The Maratha cavalry under Netaji Palkar pursued the retreating Adilshahi forces, who were attempting to join up with the part of their reserve forces stationed in the nearby village of Wai. They were engaged in battle before they could regroup and were defeated prior to reaching Wai. The Adilshahi forces not withstanding the onslaught of the Marathas started retreating towards Bijapur. The Maratha army chased the retreating army and on their way captured 23 Adilshahi forts. In fact, the Adilshahi Killedar of the Kolhapur fort himself handed over the keys to the Marathas.


Adilshahi forces lost their artillery, 65 elephants, 4000 horses, 1200 camels, jewels worth 300,000 Rupees, 1,000,000 Rupees, heaps of precious clothes, tents to the Marathas. They also lost their money and grain stored at Wai.

5,000 Adilshahi soldiers were killed and almost as many were wounded. 3,000 soldiers were imprisoned, and the remainder were allowed to go home in defeat. The Marathas lost 1,734 soldiers, while 420 soldiers were wounded.

As it was the policy of Shivaji to humanely treat the defeated army, neither the men nor women were sold as slaves or molested. Wounded commanders were offered treatment deserving of their rank and either imprisoned or sent back to Bijapur. Some of the defeated Adilshahi generals like Siddi Hilal changed their loyalties and joined the Marathas to serve under Shivaji. Two of Afzal Khan’s sons were captured by the Marathas but were let off by the Shivaji. Fazal khan (son of Afzal Khan) and the Adilshahi soldiers with him who were badly injured were shown a safe passage out of the forest of Jawli by Prataprao More. Shivaji also buried Afzal Khan as per Islamic customs and built his tomb near Pratapgarh, as per his philosophy of ‘once the enemy is dead, the enmity is dead too’.

The sword of honour was presented to Kanhoji Jedhe for his invaluable and outstanding performance of service to Shivaji. The relatives of the killed soldiers were offered service in the Maratha army. Families without any male left alive to support, the family were awarded pensions. Heroes of the war were rewarded with medals, kada (bracelets) and horses.

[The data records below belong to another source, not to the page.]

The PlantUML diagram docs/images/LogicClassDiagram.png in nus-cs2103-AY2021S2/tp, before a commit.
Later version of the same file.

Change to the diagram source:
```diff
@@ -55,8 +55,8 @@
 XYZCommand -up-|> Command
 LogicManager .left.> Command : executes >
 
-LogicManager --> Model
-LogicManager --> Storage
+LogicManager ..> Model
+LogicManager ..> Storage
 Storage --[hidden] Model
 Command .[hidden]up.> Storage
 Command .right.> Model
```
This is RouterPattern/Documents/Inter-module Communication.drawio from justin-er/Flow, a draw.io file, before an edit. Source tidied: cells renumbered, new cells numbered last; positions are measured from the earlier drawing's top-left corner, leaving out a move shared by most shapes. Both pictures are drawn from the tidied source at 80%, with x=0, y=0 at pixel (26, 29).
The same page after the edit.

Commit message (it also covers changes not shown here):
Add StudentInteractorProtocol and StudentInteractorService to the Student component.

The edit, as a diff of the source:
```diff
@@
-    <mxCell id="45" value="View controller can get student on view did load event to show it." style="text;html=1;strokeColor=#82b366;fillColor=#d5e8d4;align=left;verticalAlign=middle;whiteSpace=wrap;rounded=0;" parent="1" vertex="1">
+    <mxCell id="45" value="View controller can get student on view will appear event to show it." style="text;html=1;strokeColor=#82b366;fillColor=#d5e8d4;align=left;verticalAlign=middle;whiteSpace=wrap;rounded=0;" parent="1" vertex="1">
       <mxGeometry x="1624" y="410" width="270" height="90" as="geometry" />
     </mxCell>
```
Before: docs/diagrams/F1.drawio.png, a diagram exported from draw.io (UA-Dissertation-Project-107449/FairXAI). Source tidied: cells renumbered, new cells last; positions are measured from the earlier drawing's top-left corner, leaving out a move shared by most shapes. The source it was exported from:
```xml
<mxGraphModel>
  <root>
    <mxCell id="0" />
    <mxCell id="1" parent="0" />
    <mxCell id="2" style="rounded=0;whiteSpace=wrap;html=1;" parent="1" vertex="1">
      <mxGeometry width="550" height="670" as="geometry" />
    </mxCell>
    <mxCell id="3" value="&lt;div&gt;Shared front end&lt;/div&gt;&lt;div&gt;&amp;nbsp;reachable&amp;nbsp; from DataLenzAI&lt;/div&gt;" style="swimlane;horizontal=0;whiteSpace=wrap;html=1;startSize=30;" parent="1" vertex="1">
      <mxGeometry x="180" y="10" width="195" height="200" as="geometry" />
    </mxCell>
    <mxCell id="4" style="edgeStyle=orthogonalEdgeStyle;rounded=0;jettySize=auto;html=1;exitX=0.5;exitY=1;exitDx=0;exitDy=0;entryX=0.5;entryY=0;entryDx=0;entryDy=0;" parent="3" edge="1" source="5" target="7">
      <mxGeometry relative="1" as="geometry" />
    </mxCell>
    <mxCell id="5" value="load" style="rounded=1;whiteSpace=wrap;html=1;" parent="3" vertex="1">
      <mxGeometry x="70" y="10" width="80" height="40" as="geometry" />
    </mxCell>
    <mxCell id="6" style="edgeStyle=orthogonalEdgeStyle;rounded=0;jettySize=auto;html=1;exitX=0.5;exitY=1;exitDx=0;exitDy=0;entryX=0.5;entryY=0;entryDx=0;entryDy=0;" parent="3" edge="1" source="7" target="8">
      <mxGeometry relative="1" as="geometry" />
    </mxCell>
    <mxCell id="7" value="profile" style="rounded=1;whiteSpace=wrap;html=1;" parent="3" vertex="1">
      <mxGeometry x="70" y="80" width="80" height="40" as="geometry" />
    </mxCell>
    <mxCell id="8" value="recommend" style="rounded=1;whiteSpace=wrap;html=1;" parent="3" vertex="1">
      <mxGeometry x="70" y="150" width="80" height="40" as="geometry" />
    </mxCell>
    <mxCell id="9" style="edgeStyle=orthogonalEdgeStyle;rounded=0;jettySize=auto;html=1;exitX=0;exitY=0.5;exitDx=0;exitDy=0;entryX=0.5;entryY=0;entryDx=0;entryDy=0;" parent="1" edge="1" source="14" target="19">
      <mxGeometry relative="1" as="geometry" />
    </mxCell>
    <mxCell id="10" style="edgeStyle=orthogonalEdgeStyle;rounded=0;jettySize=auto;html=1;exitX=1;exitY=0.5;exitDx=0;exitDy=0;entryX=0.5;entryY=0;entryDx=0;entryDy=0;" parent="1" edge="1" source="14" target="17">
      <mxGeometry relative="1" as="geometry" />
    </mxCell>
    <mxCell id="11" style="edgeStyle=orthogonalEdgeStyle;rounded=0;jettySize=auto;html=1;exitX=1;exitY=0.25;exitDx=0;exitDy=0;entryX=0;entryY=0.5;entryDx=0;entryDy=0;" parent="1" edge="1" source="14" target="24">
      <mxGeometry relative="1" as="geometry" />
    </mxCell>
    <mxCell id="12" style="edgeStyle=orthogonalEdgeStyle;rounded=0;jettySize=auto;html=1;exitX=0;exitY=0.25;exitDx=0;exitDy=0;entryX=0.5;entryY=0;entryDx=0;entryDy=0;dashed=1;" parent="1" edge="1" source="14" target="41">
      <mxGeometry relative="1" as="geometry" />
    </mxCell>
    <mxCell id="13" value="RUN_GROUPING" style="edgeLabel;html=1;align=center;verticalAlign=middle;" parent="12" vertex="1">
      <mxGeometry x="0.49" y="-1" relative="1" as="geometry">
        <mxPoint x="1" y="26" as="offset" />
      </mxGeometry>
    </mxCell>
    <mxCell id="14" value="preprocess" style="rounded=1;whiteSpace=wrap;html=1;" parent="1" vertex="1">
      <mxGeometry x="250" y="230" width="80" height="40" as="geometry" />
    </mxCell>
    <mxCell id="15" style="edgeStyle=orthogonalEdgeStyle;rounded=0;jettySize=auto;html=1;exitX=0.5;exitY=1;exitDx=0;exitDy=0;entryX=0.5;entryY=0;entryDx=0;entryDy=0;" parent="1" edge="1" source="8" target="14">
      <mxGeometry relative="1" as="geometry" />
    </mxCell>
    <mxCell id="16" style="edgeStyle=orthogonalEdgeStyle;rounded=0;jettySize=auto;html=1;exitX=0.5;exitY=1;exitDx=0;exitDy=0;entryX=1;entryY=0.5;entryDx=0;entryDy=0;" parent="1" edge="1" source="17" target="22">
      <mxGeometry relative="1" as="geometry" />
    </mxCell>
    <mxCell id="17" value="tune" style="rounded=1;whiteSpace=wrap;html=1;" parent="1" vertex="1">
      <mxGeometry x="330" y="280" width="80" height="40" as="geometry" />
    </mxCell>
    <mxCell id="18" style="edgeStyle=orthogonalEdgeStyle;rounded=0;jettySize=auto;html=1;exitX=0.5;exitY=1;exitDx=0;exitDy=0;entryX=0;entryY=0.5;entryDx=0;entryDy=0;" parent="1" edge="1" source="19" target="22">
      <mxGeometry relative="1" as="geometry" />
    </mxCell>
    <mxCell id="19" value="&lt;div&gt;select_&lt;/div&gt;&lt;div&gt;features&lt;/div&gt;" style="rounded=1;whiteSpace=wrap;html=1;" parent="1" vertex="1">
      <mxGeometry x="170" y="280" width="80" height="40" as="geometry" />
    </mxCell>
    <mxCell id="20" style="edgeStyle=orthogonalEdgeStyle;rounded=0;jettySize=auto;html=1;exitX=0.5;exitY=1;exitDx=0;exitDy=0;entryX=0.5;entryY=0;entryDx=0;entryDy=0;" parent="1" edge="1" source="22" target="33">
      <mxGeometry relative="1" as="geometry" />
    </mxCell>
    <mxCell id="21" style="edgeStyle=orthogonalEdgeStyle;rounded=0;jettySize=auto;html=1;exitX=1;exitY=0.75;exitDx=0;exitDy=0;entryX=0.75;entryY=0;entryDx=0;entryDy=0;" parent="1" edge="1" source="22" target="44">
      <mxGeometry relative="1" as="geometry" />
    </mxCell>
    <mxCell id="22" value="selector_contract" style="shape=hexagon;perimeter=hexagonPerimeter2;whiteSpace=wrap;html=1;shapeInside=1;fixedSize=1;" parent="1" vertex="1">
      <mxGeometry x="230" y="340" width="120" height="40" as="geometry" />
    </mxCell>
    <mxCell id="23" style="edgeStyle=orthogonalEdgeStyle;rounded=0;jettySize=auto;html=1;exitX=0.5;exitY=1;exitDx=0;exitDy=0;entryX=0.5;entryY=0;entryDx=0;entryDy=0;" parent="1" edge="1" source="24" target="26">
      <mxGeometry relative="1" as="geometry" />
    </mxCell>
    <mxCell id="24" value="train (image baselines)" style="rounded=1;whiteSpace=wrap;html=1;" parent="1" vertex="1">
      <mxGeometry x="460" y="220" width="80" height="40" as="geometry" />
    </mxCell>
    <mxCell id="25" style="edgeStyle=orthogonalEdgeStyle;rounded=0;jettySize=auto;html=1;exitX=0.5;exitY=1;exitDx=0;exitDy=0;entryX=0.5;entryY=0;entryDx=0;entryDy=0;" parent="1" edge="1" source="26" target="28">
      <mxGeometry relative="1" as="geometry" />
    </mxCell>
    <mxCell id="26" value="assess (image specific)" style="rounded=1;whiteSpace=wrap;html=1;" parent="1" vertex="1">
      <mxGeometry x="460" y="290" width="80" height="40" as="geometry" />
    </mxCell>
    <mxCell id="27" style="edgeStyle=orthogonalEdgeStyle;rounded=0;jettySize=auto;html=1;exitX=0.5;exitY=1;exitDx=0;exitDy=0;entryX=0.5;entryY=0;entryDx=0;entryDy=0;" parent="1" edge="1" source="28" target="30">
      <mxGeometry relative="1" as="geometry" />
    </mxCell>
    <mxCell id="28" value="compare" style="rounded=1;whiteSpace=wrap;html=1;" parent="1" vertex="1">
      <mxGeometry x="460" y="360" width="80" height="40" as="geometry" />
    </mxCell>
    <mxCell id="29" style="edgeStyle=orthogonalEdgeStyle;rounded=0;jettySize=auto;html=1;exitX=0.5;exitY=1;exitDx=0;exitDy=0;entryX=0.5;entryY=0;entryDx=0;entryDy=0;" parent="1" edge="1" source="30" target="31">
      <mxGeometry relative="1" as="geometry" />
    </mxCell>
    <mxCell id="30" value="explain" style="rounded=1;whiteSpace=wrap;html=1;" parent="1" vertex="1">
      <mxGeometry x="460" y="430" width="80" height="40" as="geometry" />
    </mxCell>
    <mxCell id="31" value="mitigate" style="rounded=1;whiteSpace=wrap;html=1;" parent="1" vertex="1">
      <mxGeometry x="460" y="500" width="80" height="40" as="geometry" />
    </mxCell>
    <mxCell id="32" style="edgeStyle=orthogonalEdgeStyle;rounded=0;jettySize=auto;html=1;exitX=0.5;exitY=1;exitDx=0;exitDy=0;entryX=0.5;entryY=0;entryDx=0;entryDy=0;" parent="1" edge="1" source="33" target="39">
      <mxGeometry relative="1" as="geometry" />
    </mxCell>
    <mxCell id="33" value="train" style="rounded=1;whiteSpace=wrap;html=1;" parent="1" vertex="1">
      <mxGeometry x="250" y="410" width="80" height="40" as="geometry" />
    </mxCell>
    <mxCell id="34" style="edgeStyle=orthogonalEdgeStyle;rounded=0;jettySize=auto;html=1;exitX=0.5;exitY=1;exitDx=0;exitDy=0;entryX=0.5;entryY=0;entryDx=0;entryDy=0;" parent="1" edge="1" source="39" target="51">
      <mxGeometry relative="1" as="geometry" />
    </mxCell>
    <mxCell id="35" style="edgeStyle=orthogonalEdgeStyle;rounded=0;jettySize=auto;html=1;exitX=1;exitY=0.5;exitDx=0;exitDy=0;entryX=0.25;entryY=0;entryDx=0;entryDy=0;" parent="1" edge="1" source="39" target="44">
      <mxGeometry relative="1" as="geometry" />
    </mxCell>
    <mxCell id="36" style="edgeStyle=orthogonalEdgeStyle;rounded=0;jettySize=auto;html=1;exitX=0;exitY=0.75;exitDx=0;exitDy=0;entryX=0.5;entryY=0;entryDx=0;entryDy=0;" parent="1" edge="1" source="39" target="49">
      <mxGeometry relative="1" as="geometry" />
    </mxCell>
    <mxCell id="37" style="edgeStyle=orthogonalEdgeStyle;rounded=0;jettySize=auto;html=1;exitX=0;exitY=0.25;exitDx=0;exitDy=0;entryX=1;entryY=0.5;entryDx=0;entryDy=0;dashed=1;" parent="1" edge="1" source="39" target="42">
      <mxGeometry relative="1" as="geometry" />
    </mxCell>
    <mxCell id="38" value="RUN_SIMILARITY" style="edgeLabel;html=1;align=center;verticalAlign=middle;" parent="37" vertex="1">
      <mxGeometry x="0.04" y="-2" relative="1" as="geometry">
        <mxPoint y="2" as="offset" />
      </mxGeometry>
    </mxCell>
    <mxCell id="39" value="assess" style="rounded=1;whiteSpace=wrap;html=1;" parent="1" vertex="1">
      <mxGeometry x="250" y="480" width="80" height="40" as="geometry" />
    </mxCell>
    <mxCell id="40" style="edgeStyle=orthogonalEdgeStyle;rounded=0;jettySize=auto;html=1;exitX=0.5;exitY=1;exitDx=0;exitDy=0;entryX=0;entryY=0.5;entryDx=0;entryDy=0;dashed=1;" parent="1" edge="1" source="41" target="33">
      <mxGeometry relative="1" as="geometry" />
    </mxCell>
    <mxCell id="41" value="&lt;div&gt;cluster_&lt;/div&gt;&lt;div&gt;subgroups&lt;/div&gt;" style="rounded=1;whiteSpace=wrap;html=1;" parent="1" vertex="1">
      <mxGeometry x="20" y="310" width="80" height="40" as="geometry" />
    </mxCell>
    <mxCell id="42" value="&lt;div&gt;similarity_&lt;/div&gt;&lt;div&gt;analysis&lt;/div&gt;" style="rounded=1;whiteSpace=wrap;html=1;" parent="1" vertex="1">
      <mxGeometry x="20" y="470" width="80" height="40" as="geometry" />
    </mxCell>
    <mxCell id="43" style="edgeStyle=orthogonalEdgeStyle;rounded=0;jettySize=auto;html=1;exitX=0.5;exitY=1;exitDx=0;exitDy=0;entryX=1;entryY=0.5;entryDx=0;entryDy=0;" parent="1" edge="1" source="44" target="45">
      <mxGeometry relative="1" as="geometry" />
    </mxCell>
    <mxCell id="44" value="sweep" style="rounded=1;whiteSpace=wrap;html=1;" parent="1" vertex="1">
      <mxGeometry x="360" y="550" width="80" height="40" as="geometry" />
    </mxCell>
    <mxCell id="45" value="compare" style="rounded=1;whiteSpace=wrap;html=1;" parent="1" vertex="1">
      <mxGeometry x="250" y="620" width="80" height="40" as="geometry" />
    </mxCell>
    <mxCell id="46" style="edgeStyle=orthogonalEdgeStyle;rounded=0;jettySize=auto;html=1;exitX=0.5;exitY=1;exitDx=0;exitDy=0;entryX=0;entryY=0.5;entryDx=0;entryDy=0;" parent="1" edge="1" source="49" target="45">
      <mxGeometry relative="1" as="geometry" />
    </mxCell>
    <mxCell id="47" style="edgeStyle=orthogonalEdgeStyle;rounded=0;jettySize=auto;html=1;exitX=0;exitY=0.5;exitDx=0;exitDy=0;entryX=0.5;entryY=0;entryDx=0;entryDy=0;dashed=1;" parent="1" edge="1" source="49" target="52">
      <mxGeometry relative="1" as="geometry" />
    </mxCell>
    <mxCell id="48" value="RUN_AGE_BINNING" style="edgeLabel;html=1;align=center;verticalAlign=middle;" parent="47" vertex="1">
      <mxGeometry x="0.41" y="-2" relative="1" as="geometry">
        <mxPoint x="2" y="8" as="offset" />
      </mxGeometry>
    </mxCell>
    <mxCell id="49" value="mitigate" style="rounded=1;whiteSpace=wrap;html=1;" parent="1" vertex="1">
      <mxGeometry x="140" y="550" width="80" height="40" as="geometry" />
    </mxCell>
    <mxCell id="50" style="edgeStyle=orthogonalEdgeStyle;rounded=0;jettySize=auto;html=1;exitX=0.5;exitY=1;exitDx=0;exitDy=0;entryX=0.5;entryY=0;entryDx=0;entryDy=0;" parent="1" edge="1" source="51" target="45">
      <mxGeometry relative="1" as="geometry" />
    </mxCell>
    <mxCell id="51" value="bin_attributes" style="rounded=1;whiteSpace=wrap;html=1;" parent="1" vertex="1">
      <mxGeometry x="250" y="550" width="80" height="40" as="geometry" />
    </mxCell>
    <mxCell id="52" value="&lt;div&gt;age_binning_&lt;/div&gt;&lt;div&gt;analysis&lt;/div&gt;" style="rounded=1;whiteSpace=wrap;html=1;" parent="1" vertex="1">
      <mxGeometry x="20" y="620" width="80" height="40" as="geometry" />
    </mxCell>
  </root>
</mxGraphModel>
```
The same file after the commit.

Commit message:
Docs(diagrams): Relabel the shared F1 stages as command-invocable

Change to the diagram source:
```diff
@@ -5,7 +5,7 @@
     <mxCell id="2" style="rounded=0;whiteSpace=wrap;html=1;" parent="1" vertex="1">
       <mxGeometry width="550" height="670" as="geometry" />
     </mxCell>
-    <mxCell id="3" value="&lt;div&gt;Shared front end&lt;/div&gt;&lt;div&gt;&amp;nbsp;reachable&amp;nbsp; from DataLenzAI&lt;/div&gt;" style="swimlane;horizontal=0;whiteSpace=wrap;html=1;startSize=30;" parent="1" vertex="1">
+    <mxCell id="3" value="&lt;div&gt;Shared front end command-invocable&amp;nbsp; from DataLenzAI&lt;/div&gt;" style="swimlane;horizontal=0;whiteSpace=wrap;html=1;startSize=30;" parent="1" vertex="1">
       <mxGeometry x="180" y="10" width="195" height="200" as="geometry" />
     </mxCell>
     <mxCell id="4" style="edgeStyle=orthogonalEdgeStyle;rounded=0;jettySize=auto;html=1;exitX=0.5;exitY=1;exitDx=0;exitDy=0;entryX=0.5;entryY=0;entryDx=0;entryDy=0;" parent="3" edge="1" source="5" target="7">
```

Khan's death dealt the Adilshah's rule a severe blow. A quarter of his territory, forts and a fifth of his army were captured or destroyed, while King Shivaji doubled his territory, losing a tenth of his army, within fifteen days of the Battle of Pratapgadh. Shivaji maintained his momentum, sending cavalry towards Kolhapur, which succeeded in capturing seventeen forts, including the prestigious fort of Panhala. Cavalry was also sent towards Dabhol and Rajapur under the command of Doroji Patil, which was successful in capturing forts in the southern Konkan.

This remarkable victory made Shivaji a hero of Maratha folklore and a legendary figure among his people. Having established military dominance and successfully beaten back a major attack by a powerful empire, Shivaji had founded the nucleus of what would become the Maratha Empire.


  • Shivbharat (in मराठी). Bharat Itihas Sanshodhak Mandal, Pune, India.
  • Dr. S. D. Samant (1996). Vedh Mahamanavacha (in मराठी). Deshmukh & Co., Pune, India.
  • James Grant Duff (1826). History of the Mahrattas, 3 Vols. Longmans, London, UK.
  • Capt. G. V. Modak (c. 1950). Pratapgadche Yuddha (Battle of Pratapgarh) (in मराठी). Pune, India.
  • Dr. BalKrishna (1940). Shivaji The Great, 4 Vols. Dr. Balkrishna, Kolhapur, India.
  • Major Joshi Mukund-Battle of Pratapgarh- a new perspective
  • Commandant Kasar D.B. - Rigveda to Raigarh making of Shivaji the great